Have we forgotten that when white women first began the Women’s Suffrage Movement, black women were still considered 3/5 of a person? How on earth can you fight for the rights of women, when most of the women aren’t even counted as a whole person? Civil rights has done more for white women than feminism has done for black women. While white women gained the right to vote in 1920, black women still couldn’t vote and were still living under the laws of Jim Crow. However, Civil Rights (due to affirmative action)banned employment discrimination on the basis of race, color, religion, SEX, or national origin.

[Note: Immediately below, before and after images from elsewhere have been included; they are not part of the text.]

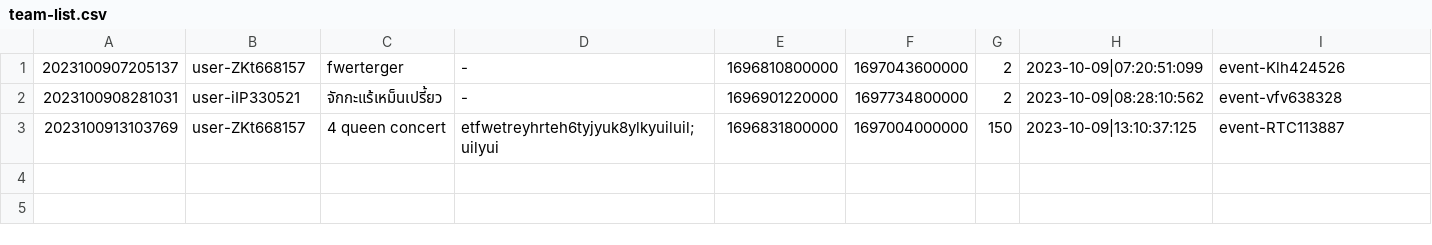
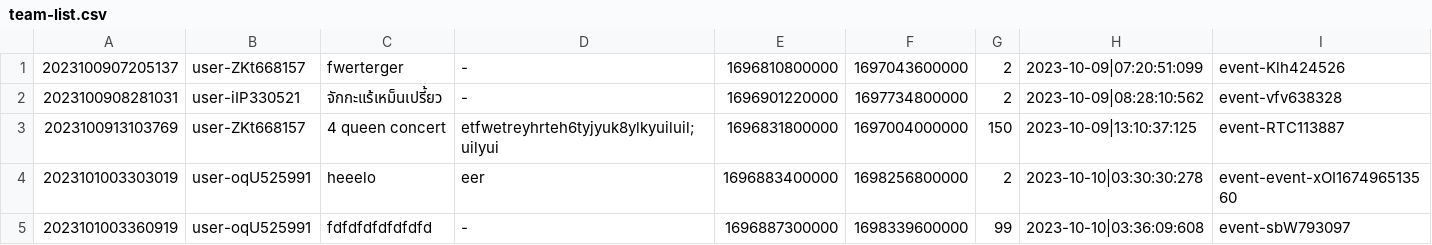
Before and after one commit to Homiez09/plasom-reunion, a CSV file: data/team-list.csv, drawn as a sheet; the diff names each change by its address in the sheet, - before the commit and + after, or states it on an @@ line.

```diff
--- a/data/team-list.csv
+++ b/data/team-list.csv
+row 4: 2023101003303019 | user-oqU525991 | heeelo | eer | 1696883400000 | 1698256800000 | 2 | 2023-10-10|03:30:30:278 | event-event-xOI167496513560
+row 5: 2023101003360919 | user-oqU525991 | fdfdfdfdfdfdfd | - | 1696887300000 | 1698339600000 | 99 | 2023-10-10|03:36:09:608 | event-sbW793097
```
Also changed, not shown: data/event-list.csv, data/join-event.csv, 8 other files.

It all boils down to the word “intersectionality”. There can’t be a women’s movement about women not being treated equally when a section of these women aren’t even treated equally to their counterparts. If you’re going to fight for the rights of women then you have to fight for ALL women and recognize that we have struggles that differ from others. Where white women fought for the right to go to school and have a career, black women were already working; two or three jobs for that matter and weren’t allowed to know how to read. While white women wanted to have babies and a career we were working raising those babies and raising the babies’ babies. Just look at the very movement that’s been making headways like the Me Too movement and how the black woman who founded it, Tarana Burke, wasn’t even acknowledge until they were forced to acknowledge her. They protested Bill Cosby, Harvey Weinstein but I have yet to see the same energy when it comes to R. Kelly. Why is that? It’s very simple, because black women don’t matter unless it serves the interest of white women.
Where’s the outrage when a black woman is being discriminated on at her job because of her hairstyle or curvy figure? Where’s the protest when we’re being judged and discriminated on because of our colorful hair or long nails? CNN commentator Symone Sanders was called out by a white woman over the fact that her long bedazzled nails didn’t look professional and becoming. Let’s not act as if these very women we’re “Me Too’ing” with aren’t treating us like the equality they are fighting for.
I’ve always supported the theory of Alice Walker’s Womanism because it spoke on levels that sculpt our ideologies of being a black woman in America. Although we do deal with the issues of the feminist our oppression ranges way deeper. We are the walking billboard for PTSD when we fear for our father, husbands, sons and brothers life because of police brutality or racism. And ours too, because we can’t forget all of the black women who’ve died for the same things. Don’t speak to me on women’s rights if you can’t speak to me about black women’s rights. For years we’ve been raped, sexually assaulted, overtly sexualized, stereotyped, discriminated, culturally appropriated and our voices don’t get the same attention or the same results. We’re steadily dying on delivery beds with no explanations.
So please excuse me while I decline to stand for a movement that doesn’t stand for me. I can’t push your agenda if you aren’t pushing mine and I don’t need to feel accepted among organizations that will never truly accept me. I have far more fight in me than to settle and be silenced, while I allow someone else to tell me what my struggles are. It’s time as black women that we become a united front and fight our own battles until our voices raise in unison like the thunder before the storm. Now wouldn’t that be powerful.